Bringing one new drug to the public typically costs a pharmaceutical or biotechnology company on average more than $1 billion and takes an average of 10 to 15 years. Our comprehensive portfolio of services, spanning preclinical through post-approval, features integrated laboratory, Phase I-IV and consulting services to help you decide on an exit strategy. Few scientists are interested in starting a moderate to large sized pharmaceutical company. New drugs and devices begin in the laboratory with scientists including engineers, chemists and pharmacologists, who identify anatomical, physiological, cellular and genetic factors that play a role in specific diseases or injuries. It can take three to six years of further clinical testing in patients, for one of these compounds on average to ultimately be approved as a marketed drug or device for treatment. Our expertise guides you through the decision process of what you want our assistance with; large venture capital or simply proving efficacy and safety in animals before partnering with a large company.
In the preclinical stage of drug development, an investigational drug must be tested extensively in the laboratory to ensure it will be safe to administer to humans. This is one place we have extensive experience assisting investigators communicate with the regulatory agencies and achieving the IND.
Further testing following this stage can take from one to five years and must provide information about the pharmaceutical composition of the drug, its safety, how the drug will be formulated and manufactured, and how it will be administered to the first human subjects.
- Preclinical Technology. During the preclinical development of a drug, laboratory tests document the effect of the investigational drug in living organisms (in vivo) and in cells in the test tube (in vitro).
- Chemistry Manufacturing and Controls (CMC)/Pharmaceutics. The results of preclinical testing are used by experts in pharmaceutical methods to determine how to best formulate the drug for its intended clinical use. For example, a drug that is intended to act on the sinuses may be formulated as a time-release capsule or as a nasal spray. Regulatory agencies require testing that documents the characteristics — chemical composition, purity, quality and potency — of the drug’s active ingredient and of the formulated drug.
- Pharmacology/Toxicology. Pharmacological testing determines effects of the candidate drug on the body. Toxicology studies are conducted to identify potential risks to humans.
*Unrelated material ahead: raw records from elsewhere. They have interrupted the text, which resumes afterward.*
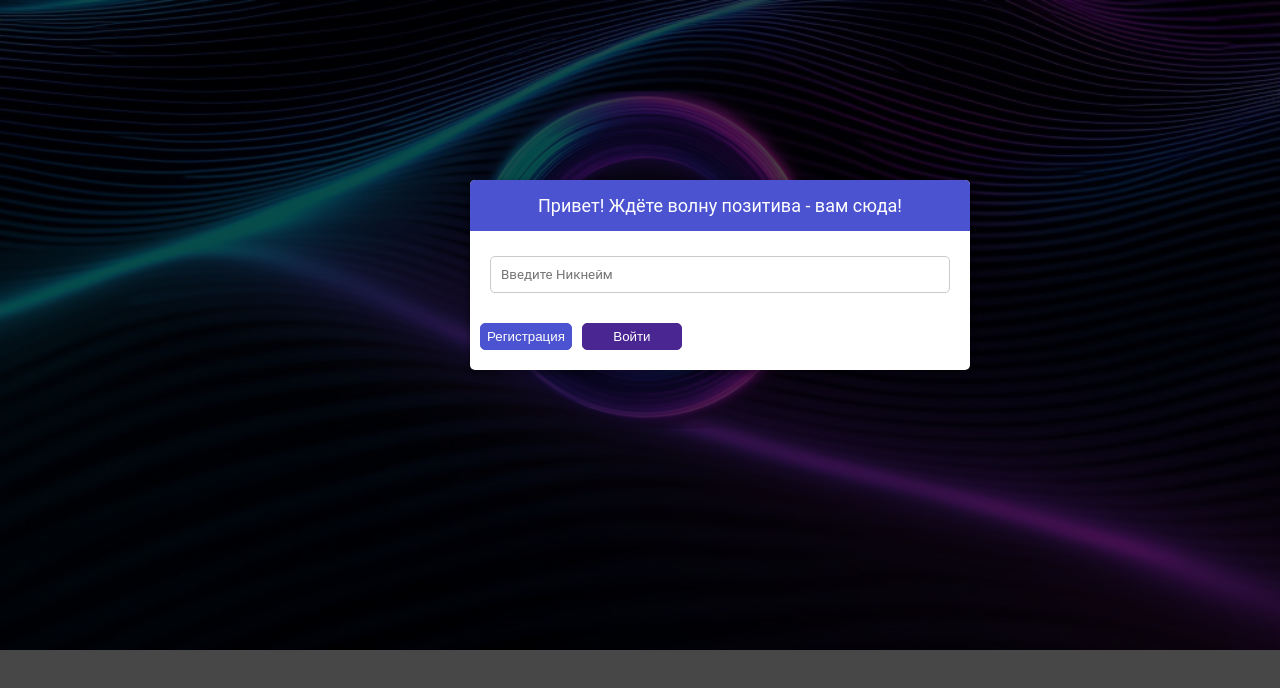
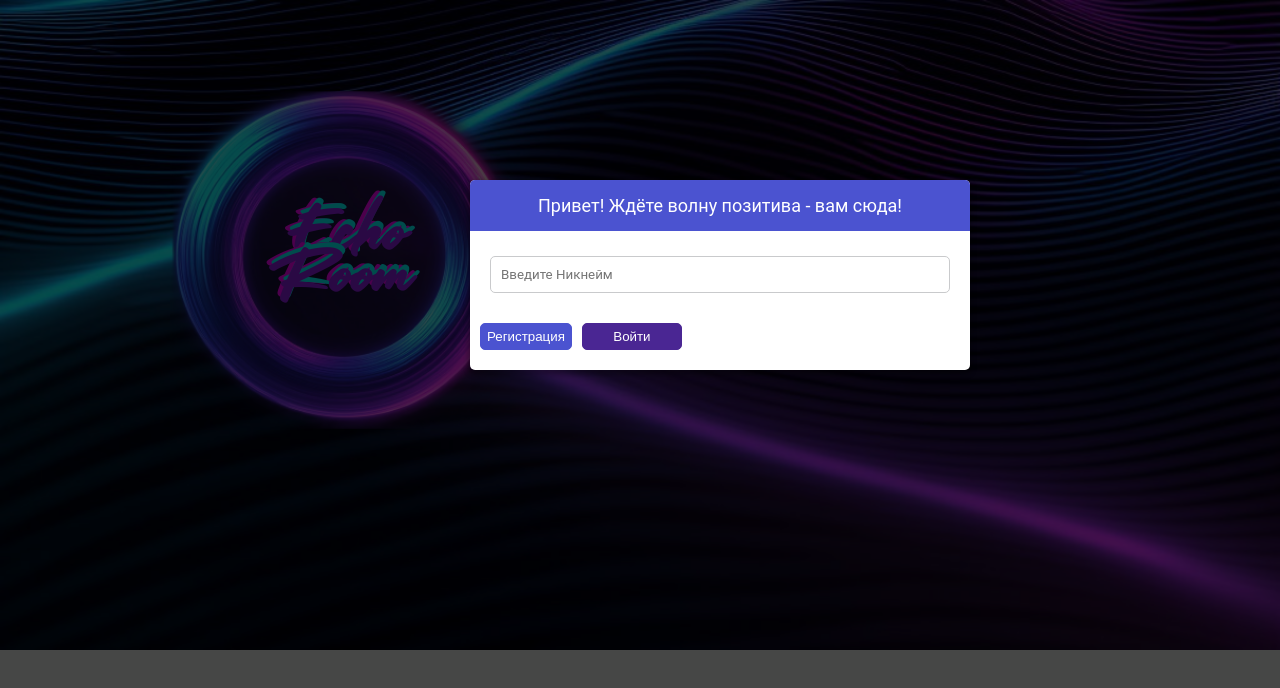
Before and after one commit to NMYurchenko-max/ws-chat-frontend, a website built with webpack: page src/index.html in a window 1280 px wide. Built offline with nearby package versions, Linux system fonts and the light colour scheme.

Commit message:
Modified style.css

```diff
--- a/src/css/style.css
+++ b/src/css/style.css
@@ -231,7 +231,7 @@ h1 {
   transform-style: preserve-3d;
   position: absolute;
   top: 10px;
-  left: 400px;
+  left: 100px;
 
 }
 
```
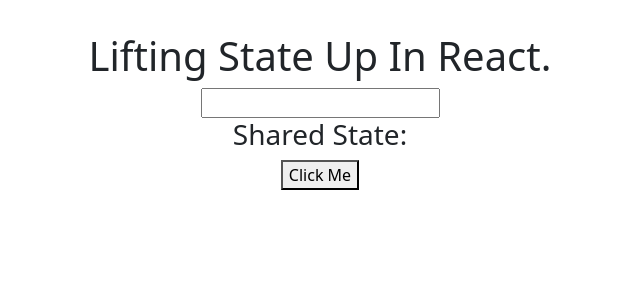
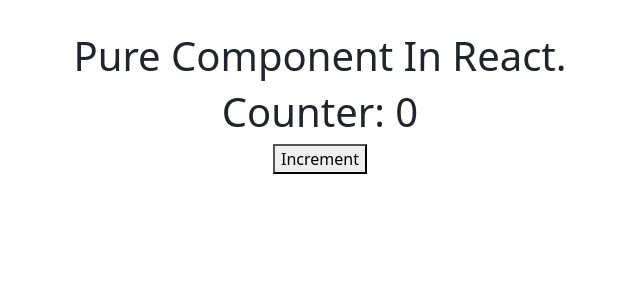
Before and after one commit to codes4education/reactjs_tutorials, a React (Create React App) app: page / in a window 1280 px wide. Shown: the top 300 px of the page, without its empty margins (320-960 px from the left). Built offline with nearby package versions, Linux system fonts and the light colour scheme.

Commit message:
part-38/pure-component

```diff
--- a/src/App.js
+++ b/src/App.js
@@ -1,31 +1,34 @@
-import React, { useState } from "react";
+import React, { Component } from "react";
 import "./App.css";
-import ChildComponentA from "./ChildComponentA";
-import ChildComponentB from "./ChildComponentB";
+import CounterPureComponent from "./CounterPureComponent";
 
-function App() {
+class App extends Component {
   // Example 1
-  const [sharedState, setSharedState] = useState("");
+  constructor(props) {
+    super(props);
+    this.state = {
+      count: 0,
+    };
+  }
 
-  const handleChange = (newValue) => {
-    console.log(newValue);
-    setSharedState(newValue);
+  // Example 1
+  handleIncrement = () => {
+    this.setState((prevState) => ({
+      count: prevState.count + 1,
+    }));
   };
+  render() {
+    console.log("Parent rendered!!");
+    return (
+      <div className="App">
+        <h1>Pure Component In React.</h1>
 
-  // Exmaple 2
-  const parentAlert = (data) => {
-    alert(data.name);
-    console.log(data);
-  };
-
-  return (
-    <div className="App">
-      <h1>Lifting State Up In React.</h1>
-
-      <ChildComponentA sharedState={sharedState} handleChange={handleChange} />
-
-      <ChildComponentB sharedState={sharedState} alert={parentAlert} />
-    </div>
-  );
+        <CounterPureComponent
+          count={this.state.count}
+          onIncrement={this.handleIncrement}
+        />
+      </div>
+    );
+  }
 }
 export default App;
--- a/src/ChildComponentA.js
+++ /dev/null
@@ -1,14 +0,0 @@
-import React from "react";
-
-export default function ChildComponentA({ sharedState, handleChange }) {
-  // Exmaple 1
-  const handleInputChange = (event) => {
-    const newValue = event.target.value;
-    handleChange(newValue);
-  };
-  return (
-    <div>
-      <input type="text" value={sharedState} onChange={handleInputChange} />
-    </div>
-  );
-}
--- a/src/ChildComponentB.js
+++ /dev/null
@@ -1,15 +0,0 @@
-import React from "react";
-
-export default function ChildComponentB({ sharedState, alert }) {
-  // Exmaple 2
-  //   const data = "Bhaskar Gupta";
-  const data = { name: "Bhaskar Gupta", email: "Bhaskar@gmail.com" };
-
-  return (
-    <div>
-      <h3>Shared State: {sharedState}</h3>
-
-      <button onClick={() => alert(data)}>Click Me</button>
-    </div>
-  );
-}
--- /dev/null
+++ b/src/CounterPureComponent.js
@@ -0,0 +1,13 @@
+import React, { PureComponent } from "react";
+
+export default class CounterPureComponent extends PureComponent {
+  render() {
+    console.log("Counter Pure Component rendered!!");
+    return (
+      <>
+        <h1>Counter: {this.props.count}</h1>
+        <button onClick={this.props.onIncrement}>Increment</button>
+      </>
+    );
+  }
+}
```
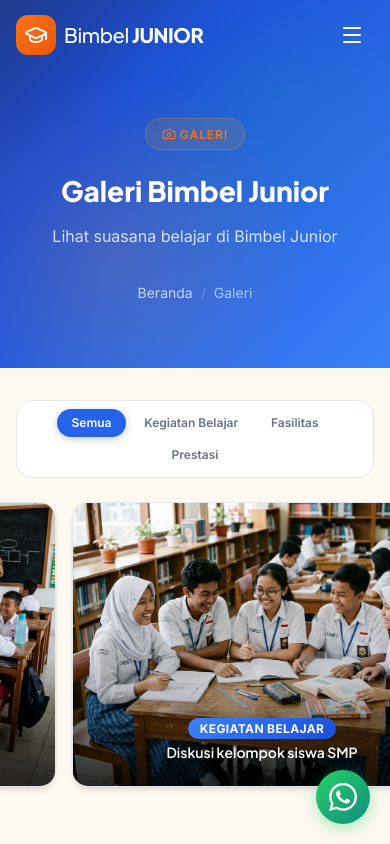
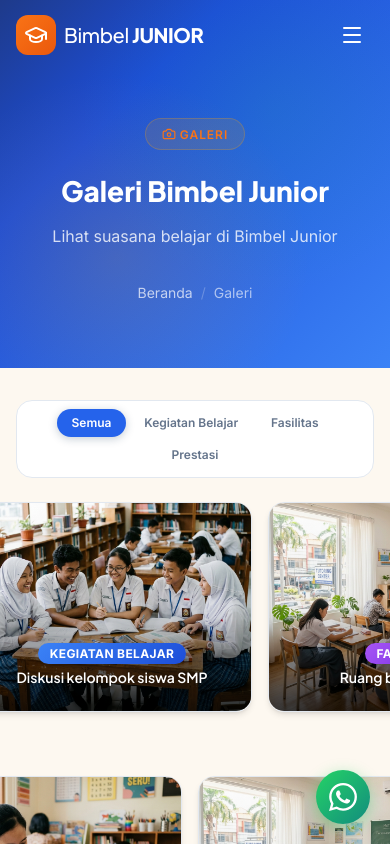
Before and after one commit to doni-wahyudi/bimbel_junior, a React (Vite) app: page /galeri in a window 390 px wide. Shown: the top 844 px of the page. Built offline with nearby package versions, Linux system fonts and the light colour scheme.

Commit message:
Optimize layout responsiveness for mobile devices and fix navbar CTA link

```diff
--- a/src/components/Navbar/Navbar.jsx
+++ b/src/components/Navbar/Navbar.jsx
@@ -100,7 +100,7 @@
             ))}
           </ul>
           <Link
-            to="/hubungi-kami"
+            to="/daftar"
             className="navbar__mobile-cta btn btn-primary btn-lg"
             onClick={() => setIsMobileOpen(false)}
           >
--- a/src/pages/Alumni/AlumniPage.css
+++ b/src/pages/Alumni/AlumniPage.css
@@ -36,7 +36,7 @@
 
 .alumni-grid {
   display: grid;
-  grid-template-columns: repeat(auto-fill, minmax(350px, 1fr));
+  grid-template-columns: repeat(auto-fill, minmax(280px, 1fr));
   gap: var(--space-2xl);
   margin-bottom: var(--space-4xl);
 }
--- a/src/pages/Blog/BlogPage.css
+++ b/src/pages/Blog/BlogPage.css
@@ -36,7 +36,7 @@
 
 .blog-grid {
   display: grid;
-  grid-template-columns: repeat(auto-fill, minmax(320px, 1fr));
+  grid-template-columns: repeat(auto-fill, minmax(280px, 1fr));
   gap: var(--space-2xl);
 }
 
--- a/src/pages/Gallery/GalleryPage.css
+++ b/src/pages/Gallery/GalleryPage.css
@@ -633,6 +633,10 @@
     font-size: var(--text-base);
   }
 
+  .gallery-item {
+    flex: 0 0 280px;
+  }
+
   .gallery-grid {
     grid-template-columns: 1fr 1fr;
     gap: var(--space-md);
```
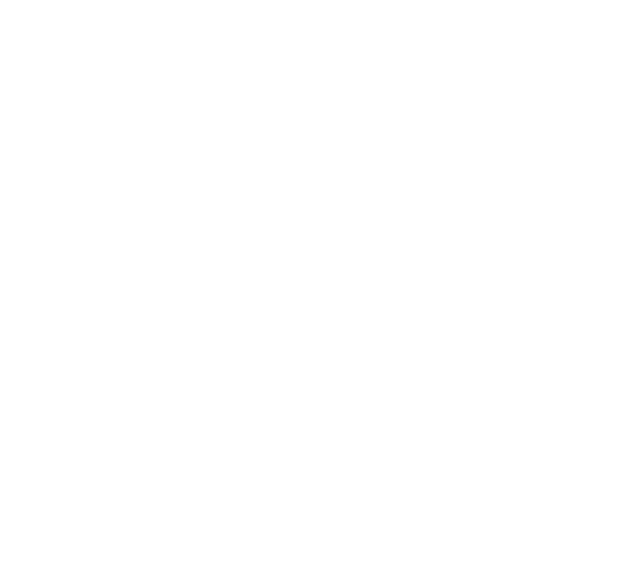
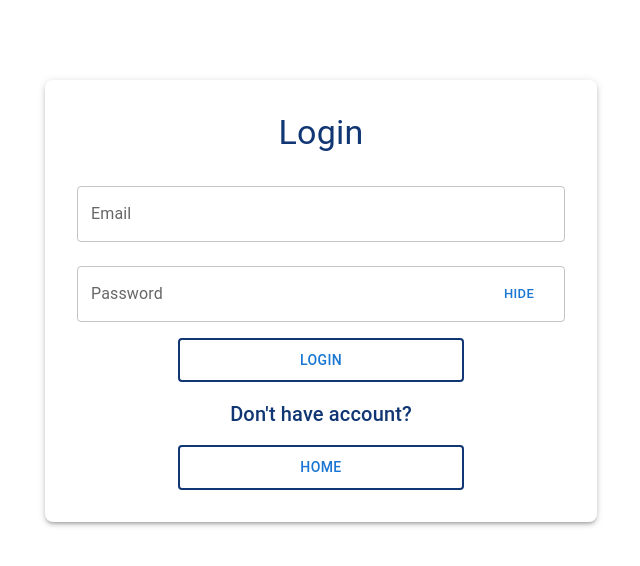
Before and after one commit to tiwarivarun28/medi-ai-frontend, a React (Create React App) app: page /login in a window 1280 px wide. Before the commit this address had no page. Shown: the top 566 px of the page, without its empty margins (319-959 px from the left). Built offline with nearby package versions, Linux system fonts and the light colour scheme.

Commit message:
Login page created

```diff
--- a/src/assets/constants/localization.js
+++ b/src/assets/constants/localization.js
@@ -5,6 +5,7 @@
     ["UPLOAD", "/upload"],
     ["ABOUT", "/about"],
     ["CHAT-BOT", "/chatbot"],
+    ["LOGIN / SIGNUP", "/login"],
   ],
   homeBanner: {
     header: "MEDI AI — Your secure health vault and personal AI doctor.",
--- /dev/null
+++ b/src/pages/Login.jsx
@@ -0,0 +1,151 @@
+import React, { useState } from "react";
+import {
+  Container,
+  Box,
+  Typography,
+  TextField,
+  Button,
+  Alert,
+  InputAdornment,
+} from "@mui/material";
+import { useNavigate } from "react-router-dom";
+
+function Login() {
+  const [email, setEmail] = useState("");
+  const [password, setPassword] = useState("");
+  const [error, setError] = useState("");
+  //   const [loading, setLoading] = useState(false);
+  const [show, setShow] = useState(true);
+
+  const handleClick = () => setShow(!show);
+
+  const navigate = useNavigate();
+
+  const handleLogin = async (e) => {
+    e.preventDefault();
+    //     setError("");
+
+    if (!email || !password) {
+      setError("Please enter both email and password.");
+      return;
+    }
+
+    // setLoading(true);
+
+    //     // try {
+    //     //   const response = await fetch("http://localhost:5000/api/login", {
+    //     //     method: "POST",
+    //     //     headers: { "Content-Type": "application/json" },
+    //     //     body: JSON.stringify({ email, password }),
+    //     //   });
+
+    //     //   const data = await response.json();
+
+    //     //   if (!response.ok) {
+    //     //     setError(data.message || "Login failed.");
+    //     //   } else {
+    //     //     alert("Login successful!");
+    //     //     // You can store token or navigate here
+    //     //   }
+    //     // } catch (err) {
+    //     //   setError("Something went wrong.");
+    //     // } finally {
+    //     //   setLoading(false);
+    //     // }
+  };
+
+  return (
+    <Container maxWidth="sm">
+      <Box
+        sx={{
+          mt: 10,
+          p: 4,
+          boxShadow: 3,
+          borderRadius: 2,
+          textAlign: "center",
+          bgcolor: "background.paper",
+        }}
+      >
+        <Typography variant="h4" sx={{ color: "#103674" }} gutterBottom>
+          Login
+        </Typography>
+
+        <Box component="form" onSubmit={handleLogin} noValidate sx={{ mt: 2 }}>
+          <TextField
+            fullWidth
+            label="Email"
+            type="email"
+            variant="outlined"
+            margin="normal"
+            value={email}
+            onChange={(e) => setEmail(e.target.value)}
+          />
+
+          <TextField
+            fullWidth
+            label="Password"
+            type={show ? "text" : "password"}
+            variant="outlined"
+            margin="normal"
+            value={password}
+            onChange={(e) => setPassword(e.target.value)}
+            InputProps={{
+              endAdornment: (
+                <InputAdornment position="end">
+                  <Button
+                    // variant="contained"
+                    size="small"
+                    onClick={handleClick}
+                  >
+                    {show ? "Hide" : "Show"}
+                  </Button>
+                </InputAdornment>
+              ),
+            }}
+          />
+
+          {error && (
+            <Alert severity="error" sx={{ mt: 2 }}>
+              {error}
+            </Alert>
+          )}
+
+          <Button
+            variant="outlined"
+            sx={{
+              mt: 1,
+              px: 15,
+              py: 1,
+              border: "2px solid #103674",
+            }}
+          >
+            Login
+          </Button>
+
+          <Typography
+            variant="h6"
+            sx={{ color: "#103674", marginTop: "1rem" }}
+            gutterBottom
+          >
+            Don't have account?
+          </Typography>
+
+          <Button
+            variant="outlined"
+            sx={{
+              mt: 1,
+              px: 15,
+              py: 1,
+              border: "2px solid #103674",
+            }}
+            onClick={() => navigate("/")}
+          >
+            Home
+          </Button>
+        </Box>
+      </Box>
+    </Container>
+  );
+}
+
+export { Login };
--- a/src/routes/AppRoutes.jsx
+++ b/src/routes/AppRoutes.jsx
@@ -3,6 +3,7 @@
 import Upload from "../pages/Upload";
 import About from "../pages/About";
 import Chatbot from "../pages/ChatBot";
+import { Login } from "../pages/Login";
 
 export default function AppRoutes() {
   return (
@@ -11,6 +12,7 @@
       <Route path="/upload" element={<Upload />} />
       <Route path="/about" element={<About />} />
       <Route path="/chatbot" element={<Chatbot />} />
+      <Route path="/login" element={<Login />} />
     </Routes>
   );
 }
--- /dev/null
+++ b/src/styles/Login.css
@@ -0,0 +1,32 @@
+/* const styles = {
+  container: {
+    maxWidth: "400px",
+    margin: "100px auto",
+    padding: "20px",
+    border: "1px solid #ccc",
+    borderRadius: "10px",
+    boxShadow: "0 2px 10px rgba(0,0,0,0.1)"
+  },
+  form: {
+    display: "flex",
+    flexDirection: "column"
+  },
+  input: {
+    marginBottom: "15px",
+    padding: "10px",
+    fontSize: "16px"
+  },
+  button: {
+    padding: "10px",
+    fontSize: "16px",
+    backgroundColor: "#007bff",
+    color: "white",
+    border: "none",
+    borderRadius: "5px",
+    cursor: "pointer"
+  },
+  error: {
+    color: "red",
+    marginBottom: "10px"
+  }
+}; */
```
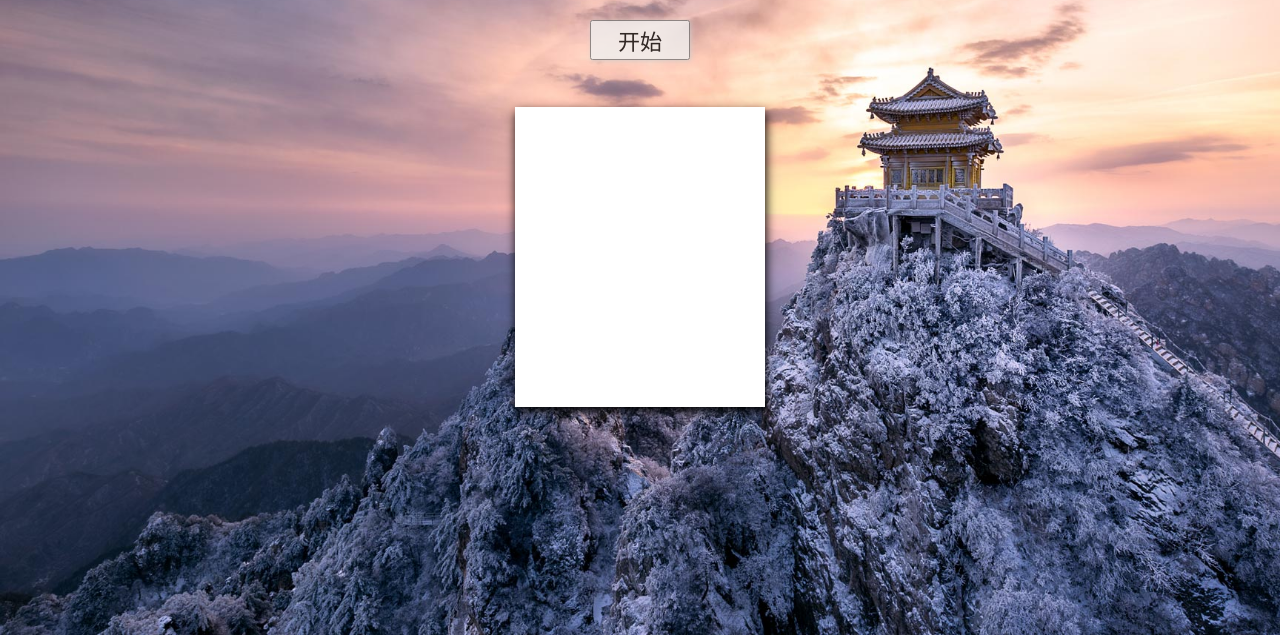
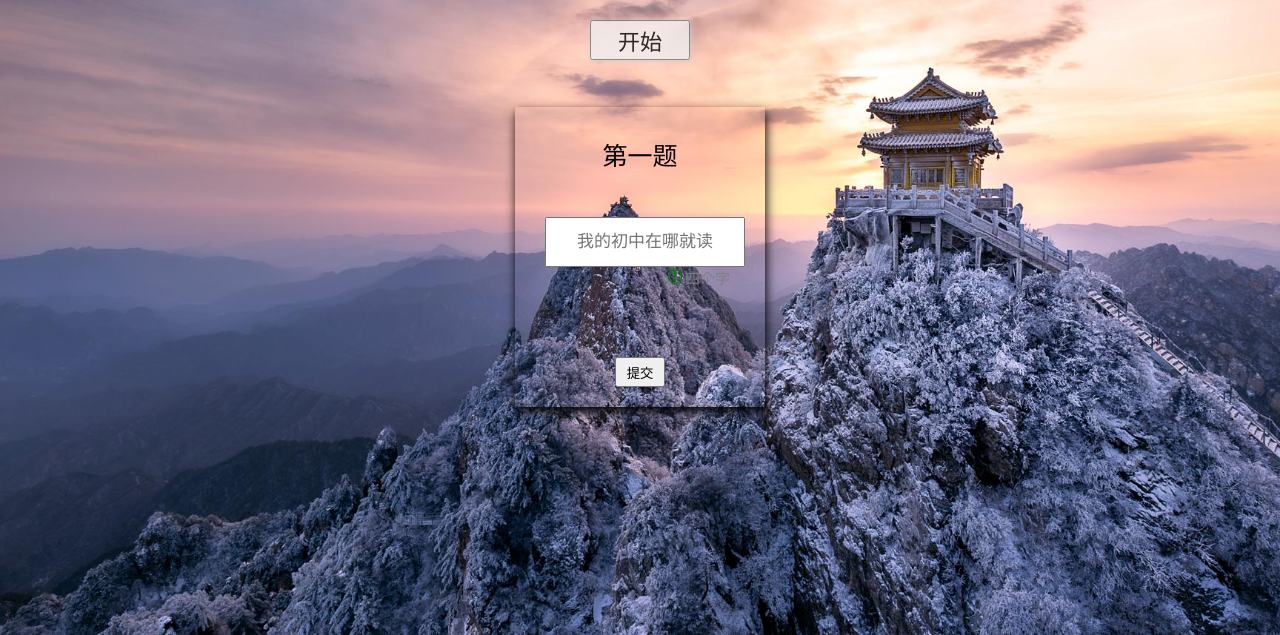
Before and after one commit to Li-zhijie/li-zhijie.github.io, a plain HTML site: page secret.html in a window 1280 px wide. Shown: the part 165-800 px from the top of the page. Drawn offline with Linux system fonts and the light colour scheme.

Commit message:
Update secret.html

```diff
--- a/secret.html
+++ b/secret.html
@@ -78,15 +78,18 @@
 		margin: 100px auto;
 		width: 250px;
 		height: 300px;
-		background-color: white;
+		background-color: none;
 		transition: 1s;
 		cursor: pointer;
 	}
-
+	#secret li:hover{
+		background-color: rgba(255,255,255,.3);
+		transition:  .5s;
+	}
 	#secret #one .question1,#secret #two .question2,#secret #three .question3{
 		width: 250px;
 		height: 50px;
-		background-color: white;
+		background-color: none;
 		font-size: 25px;
 		text-align: center;
 		line-height: 50px;
@@ -106,7 +109,7 @@
 		font-size: 15px;
 		color: grey;
 		line-height: 20px;
-		background-color: white;
+		background-color: none;
 	}
 	#secret #one i,#secret #two i,#secret #three i{
 		line-height: 20px;
```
In the United States, results of all testing must be provided to the U.S. Food and Drug Administration (FDA) and/or other appropriate regulatory agencies to obtain permission to begin clinical testing in humans. Regulatory agencies review the specific tests and documentation required to proceed to the next stage of development. This is another area that our experience can help guide you through the processes.